Because you know the angle the sunlight makes with the earth’s surface you can make add some shading by making it increasingly dark on the edges of the day. It the dot product of and is smaller than 0.1 () the point is in dusk or dawn and you could mix day and night as a gradient to make the difference between them look more fluently. Another joke is the reflection of the sun: if the product is greater than, let’s say, 0.95 () the sun is approximately orthogonally above that coordinate an you could make it more white to have it look like the sun is reflecting in the map.

A demontration of this method is available at the edesign example site. There are a number of assumptions done and restrictions set while creating this demo.

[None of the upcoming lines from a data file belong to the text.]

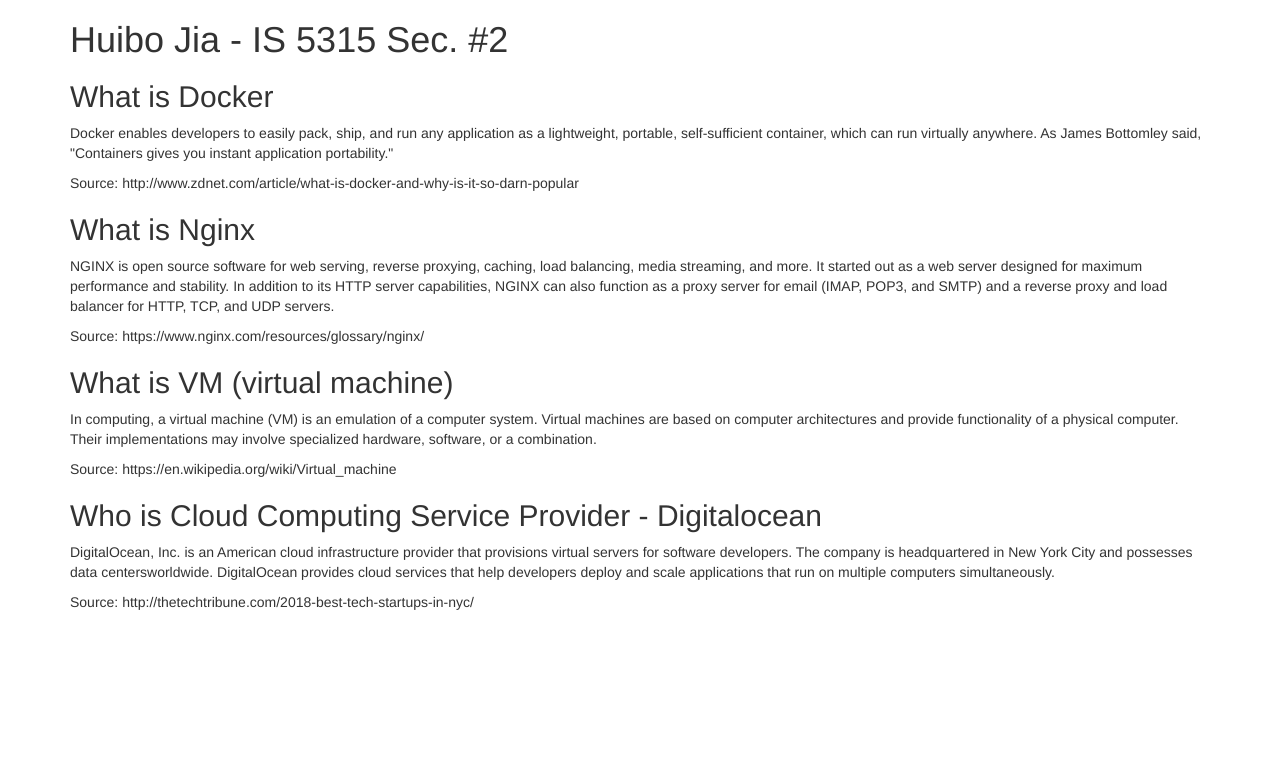
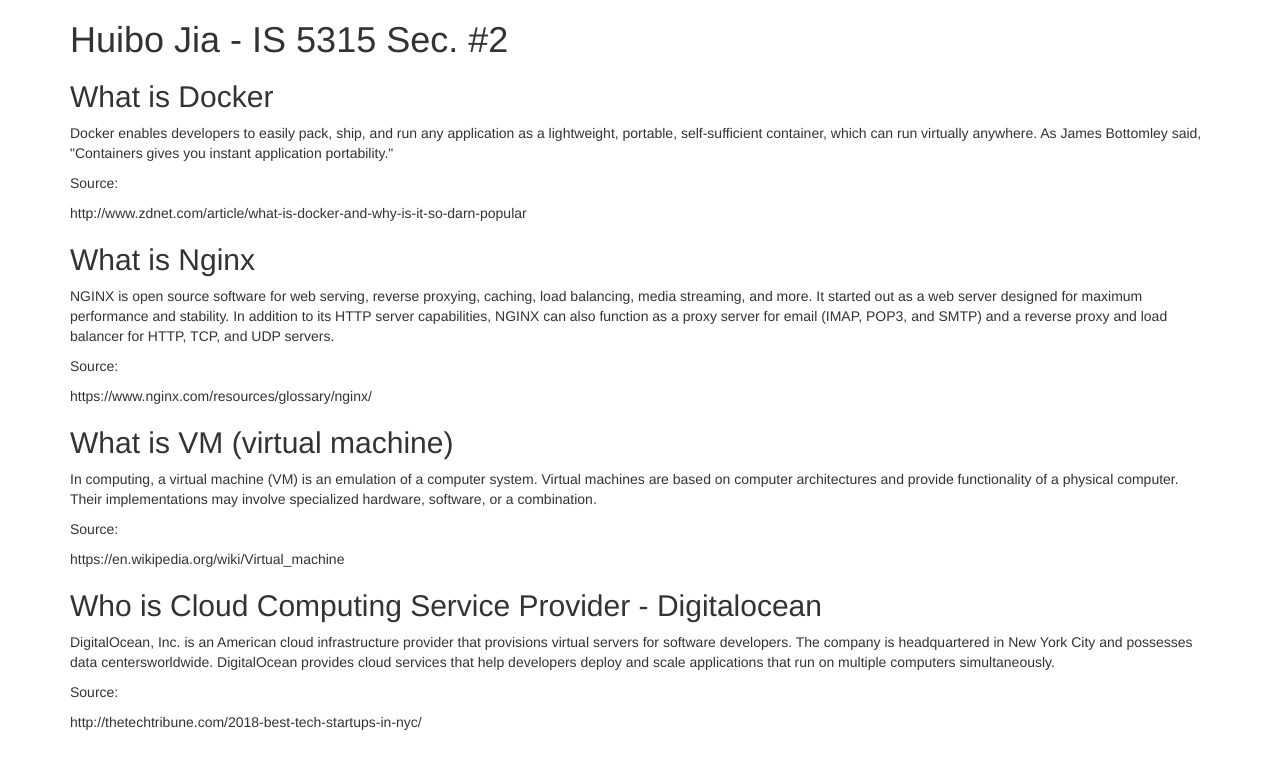
Before and after one commit to chelseajia/5315, a plain HTML site: page index.html in a window 1280 px wide. Drawn offline with nearby package versions, Linux system fonts and the light colour scheme.

Commit message:
editing answers

```diff
--- a/index.html
+++ b/index.html
@@ -8,16 +8,20 @@
       <h1>Huibo Jia - IS 5315 Sec. #2</h1>
       <h2>What is Docker</h2>
       <p>Docker enables developers to easily pack, ship, and run any application as a lightweight, portable, self-sufficient container, which can run virtually anywhere. As James Bottomley said, "Containers gives you instant application portability."</p>
-      <p>Source: http://www.zdnet.com/article/what-is-docker-and-why-is-it-so-darn-popular</p>
+      <p>Source:</p>
+      <p>http://www.zdnet.com/article/what-is-docker-and-why-is-it-so-darn-popular</p>
       <h2>What is Nginx</h2>
       <p>NGINX is open source software for web serving, reverse proxying, caching, load balancing, media streaming, and more. It started out as a web server designed for maximum performance and stability. In addition to its HTTP server capabilities, NGINX can also function as a proxy server for email (IMAP, POP3, and SMTP) and a reverse proxy and load balancer for HTTP, TCP, and UDP servers.</p>
-      <p>Source: https://www.nginx.com/resources/glossary/nginx/</p>
+      <p>Source: </p>
+      <p>https://www.nginx.com/resources/glossary/nginx/</p>
       <h2>What is VM (virtual machine)</h2>
       <p>In computing, a virtual machine (VM) is an emulation of a computer system. Virtual machines are based on computer architectures and provide functionality of a physical computer. Their implementations may involve specialized hardware, software, or a combination.</p>
-      <p>Source: https://en.wikipedia.org/wiki/Virtual_machine</p>
+      <p>Source: </p>
+      <p>https://en.wikipedia.org/wiki/Virtual_machine</p>
       <h2>Who is Cloud Computing Service Provider - Digitalocean</h2>
       <p>DigitalOcean, Inc. is an American cloud infrastructure provider that provisions virtual servers for software developers. The company is headquartered in New York City and possesses data centersworldwide. DigitalOcean provides cloud services that help developers deploy and scale applications that run on multiple computers simultaneously.</p>
-      <p>Source: http://thetechtribune.com/2018-best-tech-startups-in-nyc/</p>
+      <p>Source: </p>
+      <p>http://thetechtribune.com/2018-best-tech-startups-in-nyc/</p>
     </div>
   </body>
 </html>
```
Also changed, not shown: hwgit.html (+5 -3 lines).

- I assumed the solar rays are parallel. The distance from the sun to the earth is huge, but it is actually wrong to assume rays are parallel. They are only by approximation so it is good enough for this simulation.
- Because of this assumption, the night ’starts’ exactly at the half of the world in the shade while actually this is different. The sun is far bigger than the earth and therefor some rays should be able to reach the shadow half of the earth (near the limit depicted in the first image). By approximation I eliminated this too.
- Timing is not very accurate. As well as for the 24h clock as for the solstices rough estimates are used.
- A perfect sphere is taken as world. No fattening is modelled (polar radius should be smaller than equatorial radius).
- The ‘fun with shading’ should implement something to make land mass not reflect sunlight.